*** PROVIDED RECORDS ***
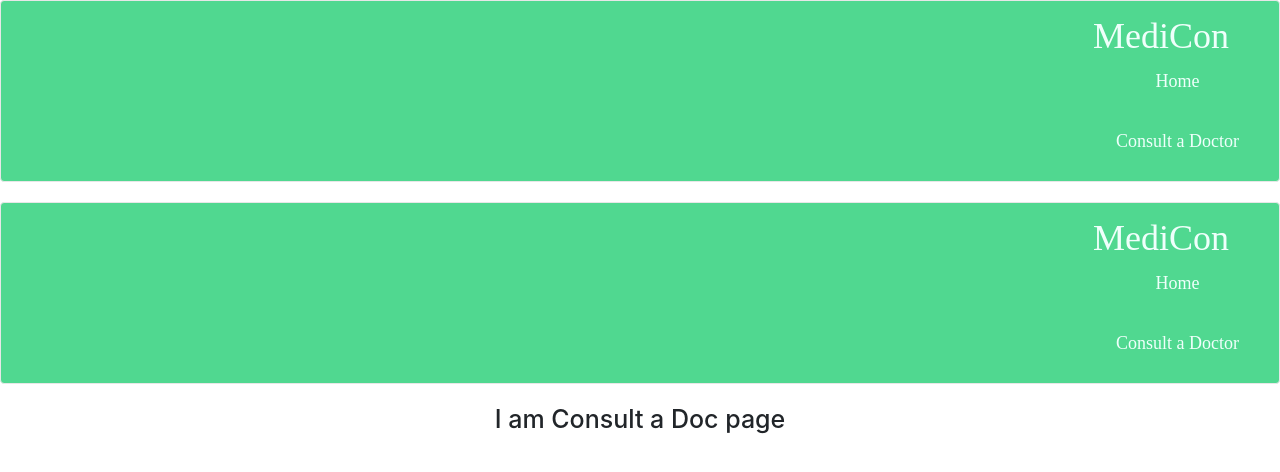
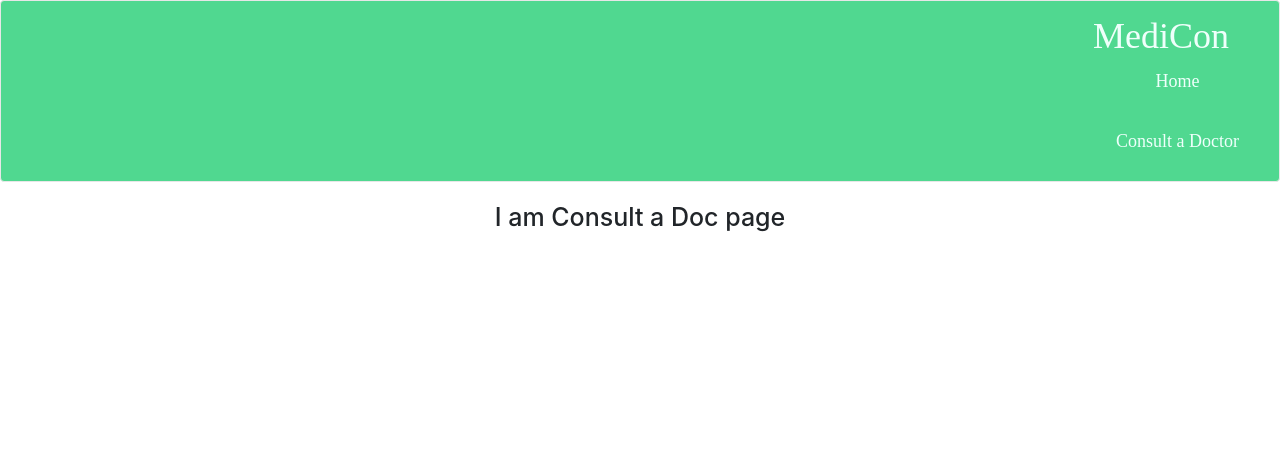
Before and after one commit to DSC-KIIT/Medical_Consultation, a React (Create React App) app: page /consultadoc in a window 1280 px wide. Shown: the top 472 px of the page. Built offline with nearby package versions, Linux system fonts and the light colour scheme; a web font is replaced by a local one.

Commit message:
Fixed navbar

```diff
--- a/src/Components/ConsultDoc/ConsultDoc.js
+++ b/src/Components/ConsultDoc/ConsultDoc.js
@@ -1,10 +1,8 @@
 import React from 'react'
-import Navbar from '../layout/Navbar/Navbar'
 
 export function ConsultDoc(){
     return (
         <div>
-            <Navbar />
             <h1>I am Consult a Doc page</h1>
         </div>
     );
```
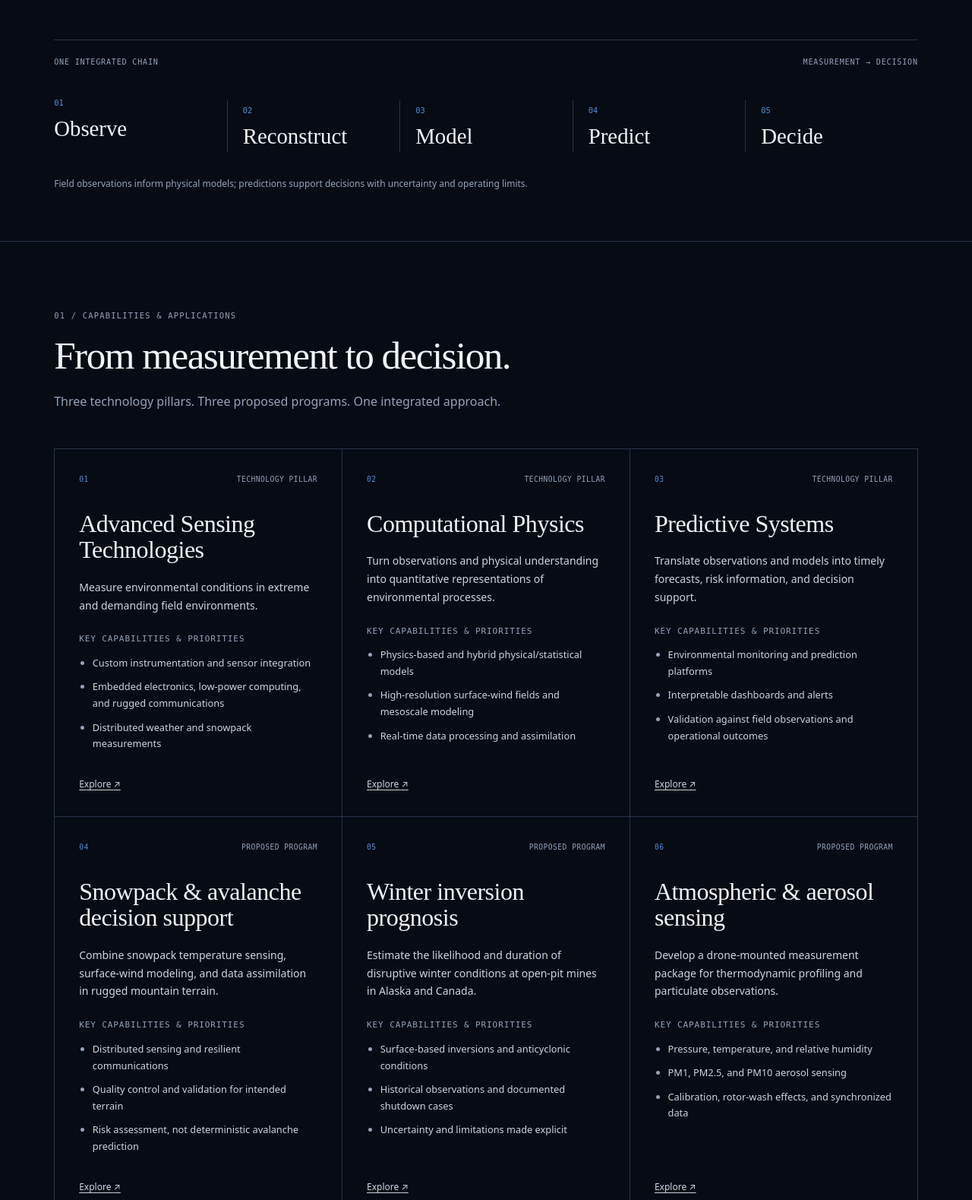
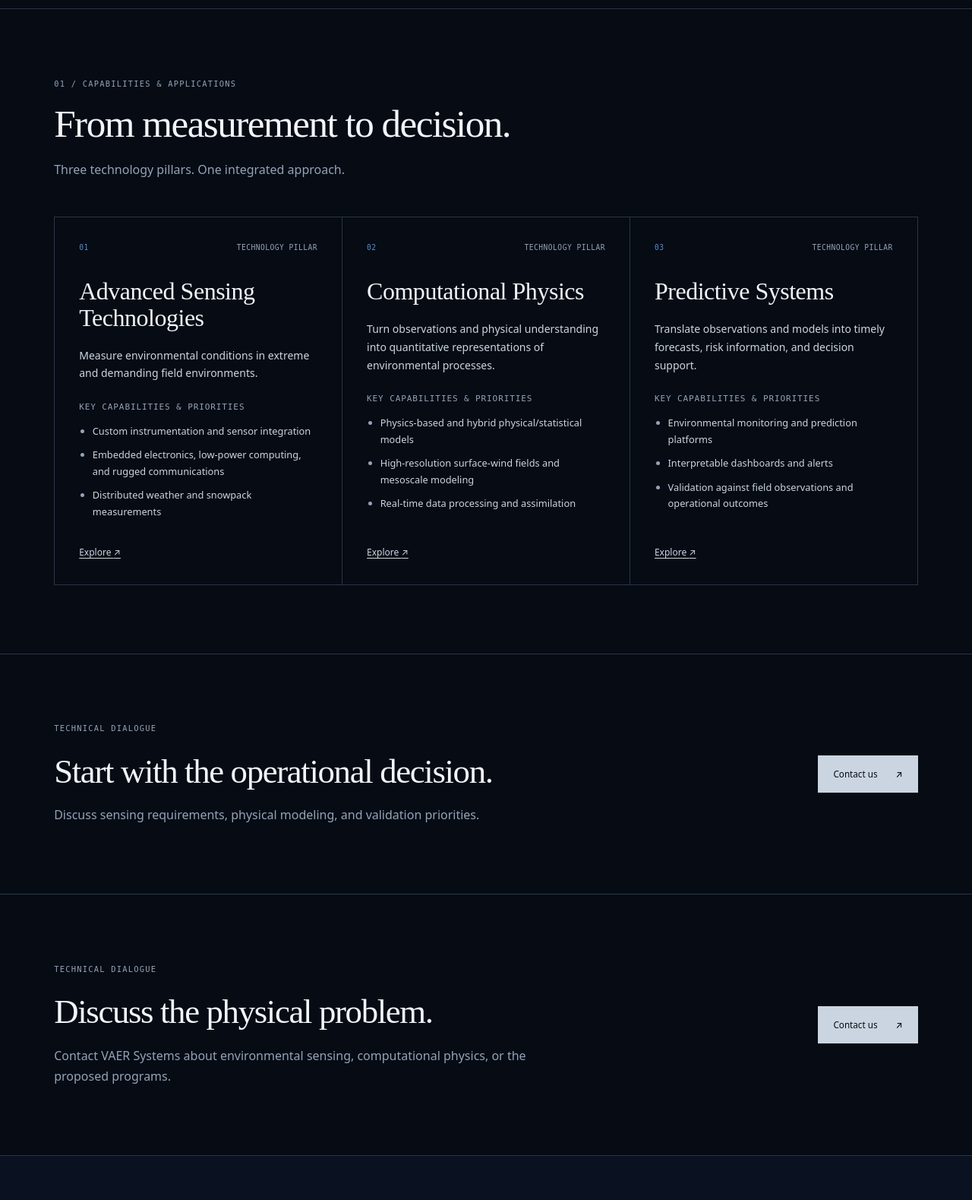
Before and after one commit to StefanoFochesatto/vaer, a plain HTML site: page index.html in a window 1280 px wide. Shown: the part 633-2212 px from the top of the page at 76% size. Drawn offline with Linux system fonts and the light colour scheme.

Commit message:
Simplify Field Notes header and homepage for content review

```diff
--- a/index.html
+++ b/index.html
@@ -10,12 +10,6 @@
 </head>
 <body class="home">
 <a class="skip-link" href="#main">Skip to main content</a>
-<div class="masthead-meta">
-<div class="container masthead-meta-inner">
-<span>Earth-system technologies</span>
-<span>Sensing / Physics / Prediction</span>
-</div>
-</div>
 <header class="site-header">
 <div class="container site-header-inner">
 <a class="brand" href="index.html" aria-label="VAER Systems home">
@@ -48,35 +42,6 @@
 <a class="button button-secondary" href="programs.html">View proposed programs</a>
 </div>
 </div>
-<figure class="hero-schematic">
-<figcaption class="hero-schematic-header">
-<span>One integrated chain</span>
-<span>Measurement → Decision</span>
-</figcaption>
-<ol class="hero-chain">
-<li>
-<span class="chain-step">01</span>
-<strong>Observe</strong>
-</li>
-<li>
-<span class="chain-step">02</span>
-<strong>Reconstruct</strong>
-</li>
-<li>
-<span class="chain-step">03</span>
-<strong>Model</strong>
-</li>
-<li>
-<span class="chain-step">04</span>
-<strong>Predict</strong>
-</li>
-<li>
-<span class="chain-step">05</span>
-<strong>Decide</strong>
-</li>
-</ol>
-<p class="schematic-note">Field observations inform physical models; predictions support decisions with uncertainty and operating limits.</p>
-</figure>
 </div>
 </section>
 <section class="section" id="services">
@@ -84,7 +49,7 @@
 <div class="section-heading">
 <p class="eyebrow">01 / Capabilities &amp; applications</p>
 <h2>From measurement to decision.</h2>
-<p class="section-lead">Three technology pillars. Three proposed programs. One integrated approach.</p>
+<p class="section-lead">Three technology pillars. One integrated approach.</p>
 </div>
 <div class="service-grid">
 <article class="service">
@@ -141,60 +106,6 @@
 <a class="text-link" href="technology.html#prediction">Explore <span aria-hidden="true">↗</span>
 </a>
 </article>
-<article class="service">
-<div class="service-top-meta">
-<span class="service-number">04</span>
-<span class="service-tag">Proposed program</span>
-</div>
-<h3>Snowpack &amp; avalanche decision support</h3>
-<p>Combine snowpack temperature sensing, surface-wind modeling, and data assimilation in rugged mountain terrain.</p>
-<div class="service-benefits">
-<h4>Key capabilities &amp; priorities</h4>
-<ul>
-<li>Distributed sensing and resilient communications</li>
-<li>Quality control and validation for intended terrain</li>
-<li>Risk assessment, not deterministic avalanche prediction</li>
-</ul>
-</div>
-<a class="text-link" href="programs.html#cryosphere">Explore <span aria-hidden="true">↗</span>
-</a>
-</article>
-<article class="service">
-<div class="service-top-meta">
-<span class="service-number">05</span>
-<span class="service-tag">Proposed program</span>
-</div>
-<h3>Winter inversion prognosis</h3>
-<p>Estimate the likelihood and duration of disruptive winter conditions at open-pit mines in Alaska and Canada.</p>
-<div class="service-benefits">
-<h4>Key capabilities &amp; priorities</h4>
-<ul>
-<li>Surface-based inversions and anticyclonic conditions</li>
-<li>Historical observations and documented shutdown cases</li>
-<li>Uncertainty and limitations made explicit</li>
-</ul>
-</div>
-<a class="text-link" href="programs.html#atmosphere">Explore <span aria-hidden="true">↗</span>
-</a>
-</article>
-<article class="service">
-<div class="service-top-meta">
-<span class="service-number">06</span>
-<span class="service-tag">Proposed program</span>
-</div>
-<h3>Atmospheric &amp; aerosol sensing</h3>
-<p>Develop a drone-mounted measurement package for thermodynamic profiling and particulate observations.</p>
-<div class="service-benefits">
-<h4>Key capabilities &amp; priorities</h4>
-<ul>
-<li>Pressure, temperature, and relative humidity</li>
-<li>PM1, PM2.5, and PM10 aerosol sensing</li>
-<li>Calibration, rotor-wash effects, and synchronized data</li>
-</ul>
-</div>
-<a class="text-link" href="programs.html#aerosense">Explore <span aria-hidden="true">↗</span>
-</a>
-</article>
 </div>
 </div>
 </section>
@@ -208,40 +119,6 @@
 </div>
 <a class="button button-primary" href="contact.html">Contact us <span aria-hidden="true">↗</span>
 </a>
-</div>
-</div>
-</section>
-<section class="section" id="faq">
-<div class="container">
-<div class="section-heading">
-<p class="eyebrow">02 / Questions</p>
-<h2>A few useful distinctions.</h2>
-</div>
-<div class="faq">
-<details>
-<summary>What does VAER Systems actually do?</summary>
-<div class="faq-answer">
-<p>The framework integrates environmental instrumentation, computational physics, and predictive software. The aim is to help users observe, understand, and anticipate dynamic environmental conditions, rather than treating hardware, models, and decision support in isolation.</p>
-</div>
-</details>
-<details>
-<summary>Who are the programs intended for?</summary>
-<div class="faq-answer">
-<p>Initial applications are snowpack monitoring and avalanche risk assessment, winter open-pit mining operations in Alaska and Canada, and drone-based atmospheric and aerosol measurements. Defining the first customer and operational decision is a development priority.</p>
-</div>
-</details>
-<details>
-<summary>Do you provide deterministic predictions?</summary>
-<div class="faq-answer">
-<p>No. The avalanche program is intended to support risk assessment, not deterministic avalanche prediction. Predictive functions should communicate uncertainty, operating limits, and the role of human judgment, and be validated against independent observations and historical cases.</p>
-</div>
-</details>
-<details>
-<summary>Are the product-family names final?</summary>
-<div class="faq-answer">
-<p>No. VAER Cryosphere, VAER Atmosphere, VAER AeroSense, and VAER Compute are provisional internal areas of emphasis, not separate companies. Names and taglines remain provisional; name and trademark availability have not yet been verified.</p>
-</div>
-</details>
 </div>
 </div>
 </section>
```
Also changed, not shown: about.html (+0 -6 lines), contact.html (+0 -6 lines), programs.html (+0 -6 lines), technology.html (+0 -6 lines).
*** End of PROVIDED RECORDS ***
WHAT TO DO
Render all entries verbatim, excluding any pictures they hold.

WRITTEN ANSWER
Before and after one commit to DSC-KIIT/Medical_Consultation, a React (Create React App) app: page /consultadoc in a window 1280 px wide. Shown: the top 472 px of the page. Built offline with nearby package versions, Linux system fonts and the light colour scheme; a web font is replaced by a local one.

Commit message:
Fixed navbar

```diff
--- a/src/Components/ConsultDoc/ConsultDoc.js
+++ b/src/Components/ConsultDoc/ConsultDoc.js
@@ -1,10 +1,8 @@
 import React from 'react'
-import Navbar from '../layout/Navbar/Navbar'
 
 export function ConsultDoc(){
     return (
         <div>
-            <Navbar />
             <h1>I am Consult a Doc page</h1>
         </div>
     );
```
Before and after one commit to StefanoFochesatto/vaer, a plain HTML site: page index.html in a window 1280 px wide. Shown: the part 633-2212 px from the top of the page at 76% size. Drawn offline with Linux system fonts and the light colour scheme.

Commit message:
Simplify Field Notes header and homepage for content review

```diff
--- a/index.html
+++ b/index.html
@@ -10,12 +10,6 @@
 </head>
 <body class="home">
 <a class="skip-link" href="#main">Skip to main content</a>
-<div class="masthead-meta">
-<div class="container masthead-meta-inner">
-<span>Earth-system technologies</span>
-<span>Sensing / Physics / Prediction</span>
-</div>
-</div>
 <header class="site-header">
 <div class="container site-header-inner">
 <a class="brand" href="index.html" aria-label="VAER Systems home">
@@ -48,35 +42,6 @@
 <a class="button button-secondary" href="programs.html">View proposed programs</a>
 </div>
 </div>
-<figure class="hero-schematic">
-<figcaption class="hero-schematic-header">
-<span>One integrated chain</span>
-<span>Measurement → Decision</span>
-</figcaption>
-<ol class="hero-chain">
-<li>
-<span class="chain-step">01</span>
-<strong>Observe</strong>
-</li>
-<li>
-<span class="chain-step">02</span>
-<strong>Reconstruct</strong>
-</li>
-<li>
-<span class="chain-step">03</span>
-<strong>Model</strong>
-</li>
-<li>
-<span class="chain-step">04</span>
-<strong>Predict</strong>
-</li>
-<li>
-<span class="chain-step">05</span>
-<strong>Decide</strong>
-</li>
-</ol>
-<p class="schematic-note">Field observations inform physical models; predictions support decisions with uncertainty and operating limits.</p>
-</figure>
 </div>
 </section>
 <section class="section" id="services">
@@ -84,7 +49,7 @@
 <div class="section-heading">
 <p class="eyebrow">01 / Capabilities &amp; applications</p>
 <h2>From measurement to decision.</h2>
-<p class="section-lead">Three technology pillars. Three proposed programs. One integrated approach.</p>
+<p class="section-lead">Three technology pillars. One integrated approach.</p>
 </div>
 <div class="service-grid">
 <article class="service">
@@ -141,60 +106,6 @@
 <a class="text-link" href="technology.html#prediction">Explore <span aria-hidden="true">↗</span>
 </a>
 </article>
-<article class="service">
-<div class="service-top-meta">
-<span class="service-number">04</span>
-<span class="service-tag">Proposed program</span>
-</div>
-<h3>Snowpack &amp; avalanche decision support</h3>
-<p>Combine snowpack temperature sensing, surface-wind modeling, and data assimilation in rugged mountain terrain.</p>
-<div class="service-benefits">
-<h4>Key capabilities &amp; priorities</h4>
-<ul>
-<li>Distributed sensing and resilient communications</li>
-<li>Quality control and validation for intended terrain</li>
-<li>Risk assessment, not deterministic avalanche prediction</li>
-</ul>
-</div>
-<a class="text-link" href="programs.html#cryosphere">Explore <span aria-hidden="true">↗</span>
-</a>
-</article>
-<article class="service">
-<div class="service-top-meta">
-<span class="service-number">05</span>
-<span class="service-tag">Proposed program</span>
-</div>
-<h3>Winter inversion prognosis</h3>
-<p>Estimate the likelihood and duration of disruptive winter conditions at open-pit mines in Alaska and Canada.</p>
-<div class="service-benefits">
-<h4>Key capabilities &amp; priorities</h4>
-<ul>
-<li>Surface-based inversions and anticyclonic conditions</li>
-<li>Historical observations and documented shutdown cases</li>
-<li>Uncertainty and limitations made explicit</li>
-</ul>
-</div>
-<a class="text-link" href="programs.html#atmosphere">Explore <span aria-hidden="true">↗</span>
-</a>
-</article>
-<article class="service">
-<div class="service-top-meta">
-<span class="service-number">06</span>
-<span class="service-tag">Proposed program</span>
-</div>
-<h3>Atmospheric &amp; aerosol sensing</h3>
-<p>Develop a drone-mounted measurement package for thermodynamic profiling and particulate observations.</p>
-<div class="service-benefits">
-<h4>Key capabilities &amp; priorities</h4>
-<ul>
-<li>Pressure, temperature, and relative humidity</li>
-<li>PM1, PM2.5, and PM10 aerosol sensing</li>
-<li>Calibration, rotor-wash effects, and synchronized data</li>
-</ul>
-</div>
-<a class="text-link" href="programs.html#aerosense">Explore <span aria-hidden="true">↗</span>
-</a>
-</article>
 </div>
 </div>
 </section>
@@ -208,40 +119,6 @@
 </div>
 <a class="button button-primary" href="contact.html">Contact us <span aria-hidden="true">↗</span>
 </a>
-</div>
-</div>
-</section>
-<section class="section" id="faq">
-<div class="container">
-<div class="section-heading">
-<p class="eyebrow">02 / Questions</p>
-<h2>A few useful distinctions.</h2>
-</div>
-<div class="faq">
-<details>
-<summary>What does VAER Systems actually do?</summary>
-<div class="faq-answer">
-<p>The framework integrates environmental instrumentation, computational physics, and predictive software. The aim is to help users observe, understand, and anticipate dynamic environmental conditions, rather than treating hardware, models, and decision support in isolation.</p>
-</div>
-</details>
-<details>
-<summary>Who are the programs intended for?</summary>
-<div class="faq-answer">
-<p>Initial applications are snowpack monitoring and avalanche risk assessment, winter open-pit mining operations in Alaska and Canada, and drone-based atmospheric and aerosol measurements. Defining the first customer and operational decision is a development priority.</p>
-</div>
-</details>
-<details>
-<summary>Do you provide deterministic predictions?</summary>
-<div class="faq-answer">
-<p>No. The avalanche program is intended to support risk assessment, not deterministic avalanche prediction. Predictive functions should communicate uncertainty, operating limits, and the role of human judgment, and be validated against independent observations and historical cases.</p>
-</div>
-</details>
-<details>
-<summary>Are the product-family names final?</summary>
-<div class="faq-answer">
-<p>No. VAER Cryosphere, VAER Atmosphere, VAER AeroSense, and VAER Compute are provisional internal areas of emphasis, not separate companies. Names and taglines remain provisional; name and trademark availability have not yet been verified.</p>
-</div>
-</details>
 </div>
 </div>
 </section>
```
Also changed, not shown: about.html (+0 -6 lines), contact.html (+0 -6 lines), programs.html (+0 -6 lines), technology.html (+0 -6 lines).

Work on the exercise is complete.